Task to carry out - Extract each line of the records below that contains the word "demo".
──────── Data in this exercise
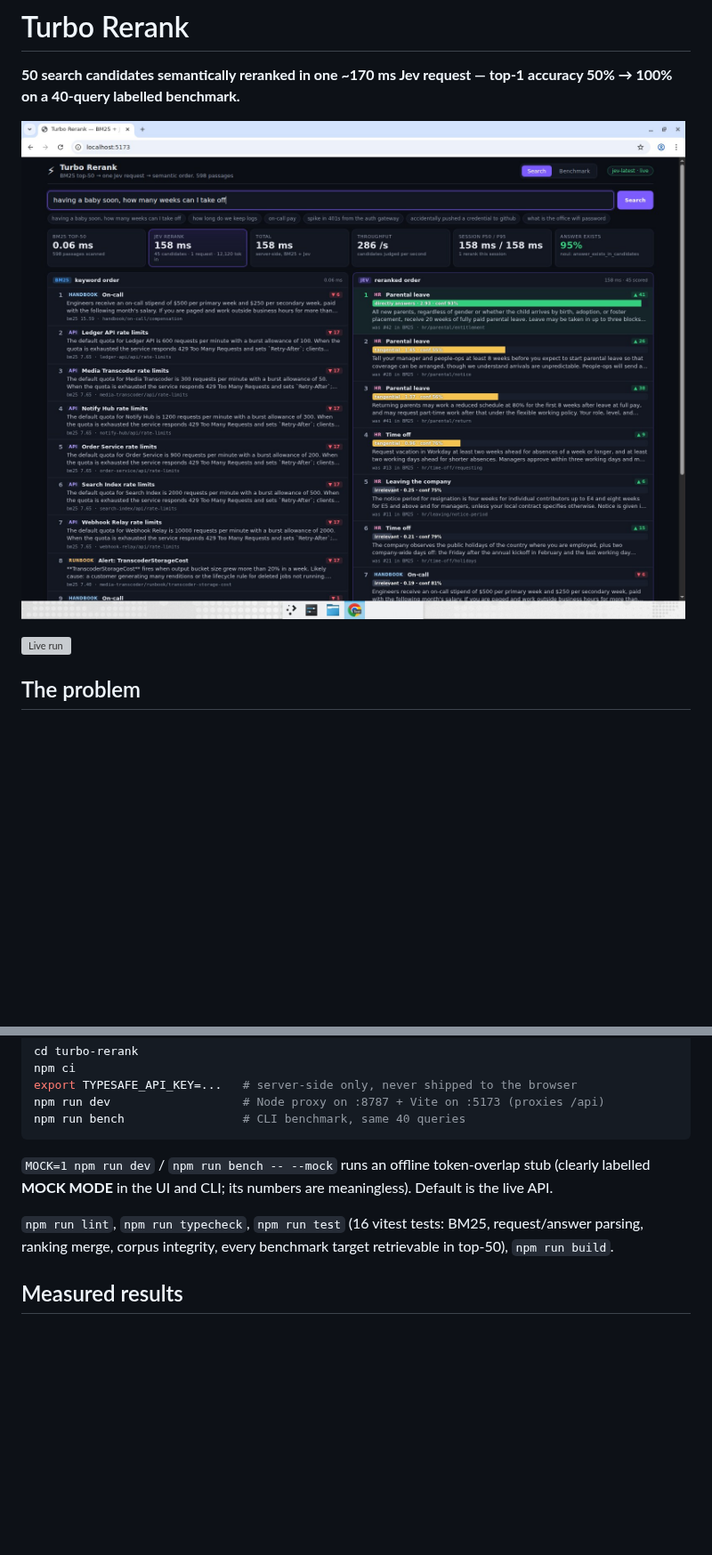
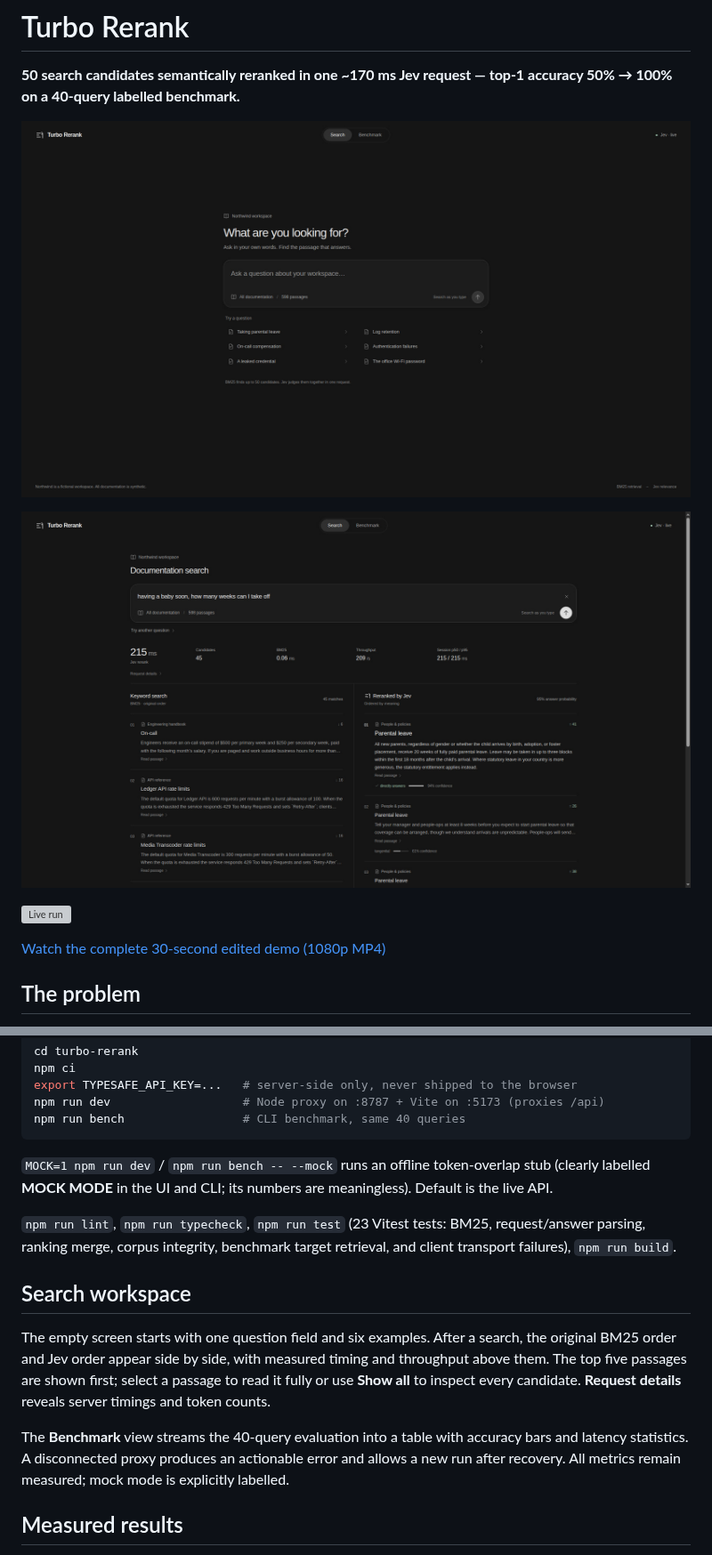
Before and after one commit to antpg-studio/jev-experiments, a Markdown page: turbo-rerank/README.md, 2 parts joined by grey strips. Shown at 89% size. Drawn GitHub-style; pictures changed too: turbo-rerank/screenshots/turbo-rerank-home.jpg (added), turbo-rerank/screenshots/turbo-rerank.jpg; blank space fills up the shorter version; grey boxes are pictures that could not be loaded.

Commit message:
Update Turbo Rerank search workspace and add edited demo
Co-Authored-By: Nader Dabit <dabit3@gmail.com>

```diff
--- a/turbo-rerank/README.md
+++ b/turbo-rerank/README.md
@@ -2,9 +2,13 @@
 
 **50 search candidates semantically reranked in one ~170 ms Jev request — top-1 accuracy 50% → 100% on a 40-query labelled benchmark.**
 
+![Search workspace](screenshots/turbo-rerank-home.jpg)
+
 ![Turbo Rerank](screenshots/turbo-rerank.jpg)
 
 ![Live run](screenshots/turbo-rerank-demo.webp)
+
+[Watch the complete 30-second edited demo (1080p MP4)](screenshots/turbo-rerank-complete-30s-demo.mp4)
 
 ## The problem
 
@@ -54,7 +58,13 @@ npm run bench                 # CLI benchmark, same 40 queries
 
 `MOCK=1 npm run dev` / `npm run bench -- --mock` runs an offline token-overlap stub (clearly labelled **MOCK MODE** in the UI and CLI; its numbers are meaningless). Default is the live API.
 
-`npm run lint`, `npm run typecheck`, `npm run test` (16 vitest tests: BM25, request/answer parsing, ranking merge, corpus integrity, every benchmark target retrievable in top-50), `npm run build`.
+`npm run lint`, `npm run typecheck`, `npm run test` (23 Vitest tests: BM25, request/answer parsing, ranking merge, corpus integrity, benchmark target retrieval, and client transport failures), `npm run build`.
+
+## Search workspace
+
+The empty screen starts with one question field and six examples. After a search, the original BM25 order and Jev order appear side by side, with measured timing and throughput above them. The top five passages are shown first; select a passage to read it fully or use **Show all** to inspect every candidate. **Request details** reveals server timings and token counts.
+
+The **Benchmark** view streams the 40-query evaluation into a table with accuracy bars and latency statistics. A disconnected proxy produces an actionable error and allows a new run after recovery. All metrics remain measured; mock mode is explicitly labelled.
 
 ## Measured results
 
```
Also changed, not shown: other parts of turbo-rerank/README.md (+3 -1 lines), turbo-rerank/screenshots/turbo-rerank-bench.jpg, 11 other files.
────────────────
Output -
Update Turbo Rerank search workspace and add edited demo
 ![Live run](screenshots/turbo-rerank-demo.webp)
+[Watch the complete 30-second edited demo (1080p MP4)](screenshots/turbo-rerank-complete-30s-demo.mp4)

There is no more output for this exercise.